Data for analysis =

=== Begin Enclosure ===

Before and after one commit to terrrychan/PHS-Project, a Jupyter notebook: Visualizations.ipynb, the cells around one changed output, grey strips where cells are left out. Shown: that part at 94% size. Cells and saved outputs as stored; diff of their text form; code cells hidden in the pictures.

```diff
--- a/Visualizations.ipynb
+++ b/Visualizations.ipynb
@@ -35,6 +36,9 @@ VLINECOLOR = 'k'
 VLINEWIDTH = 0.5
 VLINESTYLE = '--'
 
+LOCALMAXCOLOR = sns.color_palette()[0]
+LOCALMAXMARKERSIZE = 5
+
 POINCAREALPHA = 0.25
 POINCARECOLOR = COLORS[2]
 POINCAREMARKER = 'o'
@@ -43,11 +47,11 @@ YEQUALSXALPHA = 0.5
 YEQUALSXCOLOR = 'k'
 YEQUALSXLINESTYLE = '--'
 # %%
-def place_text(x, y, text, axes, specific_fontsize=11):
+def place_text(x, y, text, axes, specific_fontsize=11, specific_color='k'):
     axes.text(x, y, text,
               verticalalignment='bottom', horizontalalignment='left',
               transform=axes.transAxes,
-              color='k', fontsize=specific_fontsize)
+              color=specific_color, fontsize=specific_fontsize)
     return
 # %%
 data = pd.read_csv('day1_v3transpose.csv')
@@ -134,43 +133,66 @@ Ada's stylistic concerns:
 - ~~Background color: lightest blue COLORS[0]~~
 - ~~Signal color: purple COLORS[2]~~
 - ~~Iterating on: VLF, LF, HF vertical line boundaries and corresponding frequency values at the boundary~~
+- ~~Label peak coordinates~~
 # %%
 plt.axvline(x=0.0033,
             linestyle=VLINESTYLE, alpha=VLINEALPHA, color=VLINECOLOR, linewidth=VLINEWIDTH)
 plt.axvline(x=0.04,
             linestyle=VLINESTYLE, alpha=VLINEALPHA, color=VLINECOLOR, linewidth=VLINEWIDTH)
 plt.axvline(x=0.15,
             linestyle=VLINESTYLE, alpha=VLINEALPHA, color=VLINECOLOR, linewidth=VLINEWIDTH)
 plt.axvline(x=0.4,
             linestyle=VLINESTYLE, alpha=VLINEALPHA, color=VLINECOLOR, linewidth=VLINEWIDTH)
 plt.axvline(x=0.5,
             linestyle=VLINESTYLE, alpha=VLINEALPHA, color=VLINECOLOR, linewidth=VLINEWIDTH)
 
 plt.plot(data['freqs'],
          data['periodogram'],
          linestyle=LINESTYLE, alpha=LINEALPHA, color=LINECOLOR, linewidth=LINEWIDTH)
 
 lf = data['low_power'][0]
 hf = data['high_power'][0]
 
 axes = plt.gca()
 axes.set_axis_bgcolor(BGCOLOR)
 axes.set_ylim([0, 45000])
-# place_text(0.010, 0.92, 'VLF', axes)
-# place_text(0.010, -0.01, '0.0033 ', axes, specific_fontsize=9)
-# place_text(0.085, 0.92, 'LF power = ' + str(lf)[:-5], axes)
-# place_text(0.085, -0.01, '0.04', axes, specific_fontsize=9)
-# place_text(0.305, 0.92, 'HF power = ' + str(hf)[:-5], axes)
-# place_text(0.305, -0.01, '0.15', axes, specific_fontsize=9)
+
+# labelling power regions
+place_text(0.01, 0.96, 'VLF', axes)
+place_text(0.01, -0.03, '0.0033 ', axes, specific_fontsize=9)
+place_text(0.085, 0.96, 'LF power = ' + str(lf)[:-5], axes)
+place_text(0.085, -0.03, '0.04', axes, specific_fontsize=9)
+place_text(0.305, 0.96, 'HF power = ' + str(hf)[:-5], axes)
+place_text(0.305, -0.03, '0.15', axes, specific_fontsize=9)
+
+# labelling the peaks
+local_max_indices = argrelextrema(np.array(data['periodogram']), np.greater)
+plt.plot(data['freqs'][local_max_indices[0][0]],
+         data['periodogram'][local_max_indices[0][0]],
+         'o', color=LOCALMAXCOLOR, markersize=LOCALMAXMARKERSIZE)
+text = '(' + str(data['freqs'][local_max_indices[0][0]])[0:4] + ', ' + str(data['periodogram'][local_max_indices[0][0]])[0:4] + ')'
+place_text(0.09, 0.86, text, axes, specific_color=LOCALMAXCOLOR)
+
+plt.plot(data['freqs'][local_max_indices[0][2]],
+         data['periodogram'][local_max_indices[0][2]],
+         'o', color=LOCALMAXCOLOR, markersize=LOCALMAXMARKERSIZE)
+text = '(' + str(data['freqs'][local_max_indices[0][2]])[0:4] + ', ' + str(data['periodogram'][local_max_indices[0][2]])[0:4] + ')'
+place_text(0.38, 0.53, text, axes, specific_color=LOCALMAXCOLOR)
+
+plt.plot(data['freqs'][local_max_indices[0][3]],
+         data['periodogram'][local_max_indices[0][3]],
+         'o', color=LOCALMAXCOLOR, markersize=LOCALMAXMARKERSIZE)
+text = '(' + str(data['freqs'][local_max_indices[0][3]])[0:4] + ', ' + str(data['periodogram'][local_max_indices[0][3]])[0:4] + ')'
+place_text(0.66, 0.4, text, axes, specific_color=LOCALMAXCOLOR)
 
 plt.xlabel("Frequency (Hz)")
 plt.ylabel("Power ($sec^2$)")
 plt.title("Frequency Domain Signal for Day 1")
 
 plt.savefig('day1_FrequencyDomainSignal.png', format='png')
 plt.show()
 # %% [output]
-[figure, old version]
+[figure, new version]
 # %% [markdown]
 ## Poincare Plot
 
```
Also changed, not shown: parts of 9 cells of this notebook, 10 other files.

=== End Enclosure ===

Determine which lines above include the word "axvline", and report those lines in full.

Completed exercise =
 plt.axvline(x=0.0033,
 plt.axvline(x=0.04,
 plt.axvline(x=0.15,
 plt.axvline(x=0.4,
 plt.axvline(x=0.5,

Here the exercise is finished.